Under the shade of a plum tree sits a long wooden table with laptops and paper notebooks strewn about its weathered cedar planks. This is the bird’s-eye view of the Chico News & Review’s pandemic-era conference room, and as the last pair of shoes comes around the corner and crunches across the gravel patio over to a plastic chair, a scene of the editorial team making plans to tell the stories of Butte County comes into focus.
Physical-distancing protocols sent us into our homes to write, edit and design, and into my backyard when we’ve needed to meet up. Amid the strain and uncertainty surrounding putting out a newspaper during a pandemic, the relaxed outdoor setting and actual human interaction has provided a measure of respite.
What has most eased the minds of the editorial crew—as well as the designers, salespersons, distribution drivers, tech team and owners of the CN&R—has been your overwhelming contributions to the paper’s cause. We may have had a lean staff since the beginning of pandemic shutdowns, but the generosity of our readers and the support of our advertisers has inspired us to continue living up to the legacy of this newspaper that, since 1977, has endeavored to empower the full range voices in our community.

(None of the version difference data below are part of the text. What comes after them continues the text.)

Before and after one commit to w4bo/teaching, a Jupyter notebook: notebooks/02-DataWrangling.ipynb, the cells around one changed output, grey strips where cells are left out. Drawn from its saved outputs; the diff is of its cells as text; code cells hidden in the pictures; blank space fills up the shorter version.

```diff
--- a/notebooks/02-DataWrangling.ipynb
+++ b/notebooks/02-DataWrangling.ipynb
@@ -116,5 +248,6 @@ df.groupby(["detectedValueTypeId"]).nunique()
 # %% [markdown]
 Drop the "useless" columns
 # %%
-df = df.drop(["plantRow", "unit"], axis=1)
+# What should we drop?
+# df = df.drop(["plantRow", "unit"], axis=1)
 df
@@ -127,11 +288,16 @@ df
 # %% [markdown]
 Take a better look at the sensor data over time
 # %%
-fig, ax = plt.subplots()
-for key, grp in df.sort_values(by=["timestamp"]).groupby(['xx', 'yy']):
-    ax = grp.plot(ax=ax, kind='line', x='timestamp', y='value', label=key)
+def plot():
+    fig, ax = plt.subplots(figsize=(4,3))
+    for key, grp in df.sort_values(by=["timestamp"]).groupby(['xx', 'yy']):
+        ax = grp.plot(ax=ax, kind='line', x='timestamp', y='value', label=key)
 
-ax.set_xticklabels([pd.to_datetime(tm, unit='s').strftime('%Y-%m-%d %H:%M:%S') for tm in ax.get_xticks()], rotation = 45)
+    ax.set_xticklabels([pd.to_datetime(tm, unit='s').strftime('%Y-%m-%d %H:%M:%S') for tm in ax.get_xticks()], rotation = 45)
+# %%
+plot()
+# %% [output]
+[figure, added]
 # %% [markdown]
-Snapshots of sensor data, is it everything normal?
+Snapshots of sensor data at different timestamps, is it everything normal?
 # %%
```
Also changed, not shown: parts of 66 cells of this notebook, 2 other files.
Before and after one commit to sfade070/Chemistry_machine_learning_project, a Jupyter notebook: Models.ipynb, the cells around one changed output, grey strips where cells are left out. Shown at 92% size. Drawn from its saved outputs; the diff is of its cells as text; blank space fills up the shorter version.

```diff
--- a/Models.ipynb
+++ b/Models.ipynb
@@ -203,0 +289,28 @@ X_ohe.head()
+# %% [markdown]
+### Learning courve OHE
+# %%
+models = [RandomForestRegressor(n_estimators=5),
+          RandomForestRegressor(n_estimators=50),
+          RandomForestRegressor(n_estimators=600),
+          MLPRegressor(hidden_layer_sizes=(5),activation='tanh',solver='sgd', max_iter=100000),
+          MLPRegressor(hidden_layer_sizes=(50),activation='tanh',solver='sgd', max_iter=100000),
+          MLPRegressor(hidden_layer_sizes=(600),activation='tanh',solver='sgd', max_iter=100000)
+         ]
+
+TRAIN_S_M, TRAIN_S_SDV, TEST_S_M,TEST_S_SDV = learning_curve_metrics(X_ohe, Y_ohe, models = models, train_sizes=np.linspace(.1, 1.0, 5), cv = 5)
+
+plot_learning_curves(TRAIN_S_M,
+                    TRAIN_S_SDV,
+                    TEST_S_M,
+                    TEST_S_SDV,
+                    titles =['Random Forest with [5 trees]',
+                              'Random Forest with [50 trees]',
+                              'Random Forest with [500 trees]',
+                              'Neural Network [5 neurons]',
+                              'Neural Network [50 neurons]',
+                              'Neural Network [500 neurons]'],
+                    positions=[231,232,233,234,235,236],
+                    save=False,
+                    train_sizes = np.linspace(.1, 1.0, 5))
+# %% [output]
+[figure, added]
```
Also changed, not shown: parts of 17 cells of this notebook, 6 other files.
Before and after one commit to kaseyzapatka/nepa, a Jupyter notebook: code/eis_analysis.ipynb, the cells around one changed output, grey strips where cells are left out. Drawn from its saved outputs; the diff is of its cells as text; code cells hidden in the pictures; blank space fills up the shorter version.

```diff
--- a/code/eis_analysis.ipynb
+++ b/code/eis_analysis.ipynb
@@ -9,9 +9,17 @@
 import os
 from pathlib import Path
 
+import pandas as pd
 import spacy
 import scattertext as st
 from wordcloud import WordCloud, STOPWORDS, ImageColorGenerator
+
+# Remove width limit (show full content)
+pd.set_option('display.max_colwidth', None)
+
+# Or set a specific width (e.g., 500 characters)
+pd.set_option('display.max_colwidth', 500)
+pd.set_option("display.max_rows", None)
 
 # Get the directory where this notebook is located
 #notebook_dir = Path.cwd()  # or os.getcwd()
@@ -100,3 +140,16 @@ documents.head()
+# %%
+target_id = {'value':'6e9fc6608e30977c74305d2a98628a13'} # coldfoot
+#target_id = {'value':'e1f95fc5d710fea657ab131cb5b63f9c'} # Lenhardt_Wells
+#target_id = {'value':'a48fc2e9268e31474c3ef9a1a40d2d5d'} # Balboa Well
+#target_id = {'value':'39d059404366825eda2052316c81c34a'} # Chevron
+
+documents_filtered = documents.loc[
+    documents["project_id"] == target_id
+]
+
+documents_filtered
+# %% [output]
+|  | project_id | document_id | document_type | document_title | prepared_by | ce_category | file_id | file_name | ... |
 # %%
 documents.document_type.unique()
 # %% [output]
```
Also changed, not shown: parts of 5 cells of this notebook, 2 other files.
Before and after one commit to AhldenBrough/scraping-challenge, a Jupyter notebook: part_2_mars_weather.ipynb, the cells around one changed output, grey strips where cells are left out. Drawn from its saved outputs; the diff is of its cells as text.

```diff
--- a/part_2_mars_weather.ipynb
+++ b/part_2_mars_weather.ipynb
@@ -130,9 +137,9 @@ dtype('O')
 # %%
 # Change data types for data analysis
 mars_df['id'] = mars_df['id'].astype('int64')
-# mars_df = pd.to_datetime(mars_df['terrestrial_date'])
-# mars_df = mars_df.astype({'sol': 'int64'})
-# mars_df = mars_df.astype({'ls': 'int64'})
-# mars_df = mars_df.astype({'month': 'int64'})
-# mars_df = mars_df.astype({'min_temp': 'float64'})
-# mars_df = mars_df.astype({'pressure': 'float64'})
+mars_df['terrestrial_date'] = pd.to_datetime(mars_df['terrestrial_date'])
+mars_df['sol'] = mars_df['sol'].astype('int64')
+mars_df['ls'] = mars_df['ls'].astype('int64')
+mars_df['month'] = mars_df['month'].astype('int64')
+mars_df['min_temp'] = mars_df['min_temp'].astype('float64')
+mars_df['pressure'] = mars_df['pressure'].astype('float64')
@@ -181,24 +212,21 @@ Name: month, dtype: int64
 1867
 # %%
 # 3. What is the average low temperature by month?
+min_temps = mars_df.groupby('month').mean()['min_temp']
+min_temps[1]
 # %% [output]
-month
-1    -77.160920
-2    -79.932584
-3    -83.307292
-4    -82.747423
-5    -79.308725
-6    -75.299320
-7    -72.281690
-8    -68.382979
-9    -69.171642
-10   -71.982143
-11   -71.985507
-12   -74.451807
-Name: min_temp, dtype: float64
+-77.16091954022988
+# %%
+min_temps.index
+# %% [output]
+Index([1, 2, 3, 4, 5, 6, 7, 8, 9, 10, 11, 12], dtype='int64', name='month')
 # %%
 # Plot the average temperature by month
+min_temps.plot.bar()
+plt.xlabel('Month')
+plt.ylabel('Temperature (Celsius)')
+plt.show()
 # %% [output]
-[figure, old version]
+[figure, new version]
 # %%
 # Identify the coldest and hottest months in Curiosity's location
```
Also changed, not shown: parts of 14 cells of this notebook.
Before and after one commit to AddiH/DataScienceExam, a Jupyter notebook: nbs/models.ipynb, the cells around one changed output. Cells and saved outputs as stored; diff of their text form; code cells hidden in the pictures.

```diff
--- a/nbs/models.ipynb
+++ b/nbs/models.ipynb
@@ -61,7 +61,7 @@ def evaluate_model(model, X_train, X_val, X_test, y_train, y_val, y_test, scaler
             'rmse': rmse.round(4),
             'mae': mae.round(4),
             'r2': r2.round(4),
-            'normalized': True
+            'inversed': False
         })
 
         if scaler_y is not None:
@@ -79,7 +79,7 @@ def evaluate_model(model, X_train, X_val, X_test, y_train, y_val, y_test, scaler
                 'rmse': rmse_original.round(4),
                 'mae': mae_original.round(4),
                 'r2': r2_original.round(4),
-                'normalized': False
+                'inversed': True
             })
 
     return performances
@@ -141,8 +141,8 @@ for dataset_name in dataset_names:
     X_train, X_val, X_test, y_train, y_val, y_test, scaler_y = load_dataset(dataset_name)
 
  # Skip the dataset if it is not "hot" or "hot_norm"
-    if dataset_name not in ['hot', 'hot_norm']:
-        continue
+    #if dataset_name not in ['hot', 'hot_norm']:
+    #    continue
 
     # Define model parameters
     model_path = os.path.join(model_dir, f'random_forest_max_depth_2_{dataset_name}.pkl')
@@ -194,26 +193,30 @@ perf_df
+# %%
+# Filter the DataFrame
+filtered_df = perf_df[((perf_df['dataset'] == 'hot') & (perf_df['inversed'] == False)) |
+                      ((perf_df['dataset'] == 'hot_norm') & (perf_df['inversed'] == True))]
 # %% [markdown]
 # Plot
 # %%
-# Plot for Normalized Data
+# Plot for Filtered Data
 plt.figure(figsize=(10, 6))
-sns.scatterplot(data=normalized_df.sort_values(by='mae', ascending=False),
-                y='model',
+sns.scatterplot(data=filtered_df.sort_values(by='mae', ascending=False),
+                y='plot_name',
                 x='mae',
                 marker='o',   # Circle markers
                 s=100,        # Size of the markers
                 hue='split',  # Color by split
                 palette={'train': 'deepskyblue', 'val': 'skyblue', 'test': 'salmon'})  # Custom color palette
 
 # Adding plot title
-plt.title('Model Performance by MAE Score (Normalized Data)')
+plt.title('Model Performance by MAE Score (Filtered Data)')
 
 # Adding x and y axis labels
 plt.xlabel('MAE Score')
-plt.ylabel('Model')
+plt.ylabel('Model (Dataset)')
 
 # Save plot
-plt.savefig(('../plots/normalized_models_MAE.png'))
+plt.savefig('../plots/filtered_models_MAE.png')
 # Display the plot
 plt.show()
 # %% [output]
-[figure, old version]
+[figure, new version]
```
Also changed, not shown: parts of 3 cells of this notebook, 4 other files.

In addition to expressing gratitude, I say all this now to offer reassurance—to all of you and to us at the paper—as we say goodbye this month to the building that’s been the CN&R’s home for 36 of its 44 years.
This print issue is the last one that will ever come out of the West Second Street location. Our building is in the process of being sold, and we are greatly downsizing physical operations. Just as we have during COVID, we’ll continue to do most of our work remotely. We will have a new home base though—a couple of small offices inside the Idea Fabrication Labs building where we can print pages for editing, conduct interviews, and gather for meetings and just hang out when the elements keep us from the back yard. We’ve also rented a separate warehouse in the IFL compound for storage and to receive pallets of newspapers. Hopefully, once the coronavirus dissipates and businesses/advertisers fully recover, the number of those pallets will increase because we’ll be printing more often (bi-weekly at first?). If you want to get in touch, send an email, or drop a line to P.O. Box 56, Chico, CA, 95927.
It’s a bummer we won’t be downtown anymore, but thanks to you, we’re still here and will continue publishing online and once a month in print until we can afford to do more. So, from the backyard, we raise a cup of coffee (or a pale ale, depending on which side of deadline we’re on) in appreciation.
I must have promised y’all I’d stop talking about Track Star in this space, but … I lied. Just as I started writing the column this morning, a package arrived. Inside was the long-awaited reissue of Sometimes, What’s the Difference?, the one-time S.F. crew’s 1995 10-inch released on Silver Girl Records. The dudes at the label went big for the update, adding 19 odds and ends to the original nine songs for a double-LP of noisy nostalgia. Included on the tracklist is “Silver Suit,” originally released on the Superwinners Summer Rock Academy compilation (which yours truly had a hand in) that features a couple fistfuls of Chico bands as well.
I’ve written plenty about Track Star, in these pages and elsewhere, so since I’m not one to let some good words about something I love go to waste, here’s some collected excerpts:
My favorite dynamic in music is volume, and while I love the loudness that punk, metal, rap and hard rock bring to the world, for me, noise is most satisfying when it’s in contrast to quiet. I want to see the spotless pane of glass, then the brick flying through it. Then I want to return to stillness and anticipate the next rogue projectile.
That’s what Track Star did, in a primitively perfect way. They punctuated three-chord break-up songs and jangly indie-pop with glorious jumps in volume via Who-sized amps. It was fun, and funny, and “fuck it, let’s get loud right … NOW!”
When I first saw the dudes live, running up and launching themselves off the walls of Juanita’s (the cramped Mexican restaurant that was home to Chico’s music scene for so many years) and landing on their stomp boxes to window-rattling effect, I was floored. That experience, in addition to the many subsequent killer shows they played in Chico, honestly changed the way I looked at music, ruining me for anything less daring and wild. Track Star was pure, and pretense free, and an inspiring source of powerful energy. And so fun.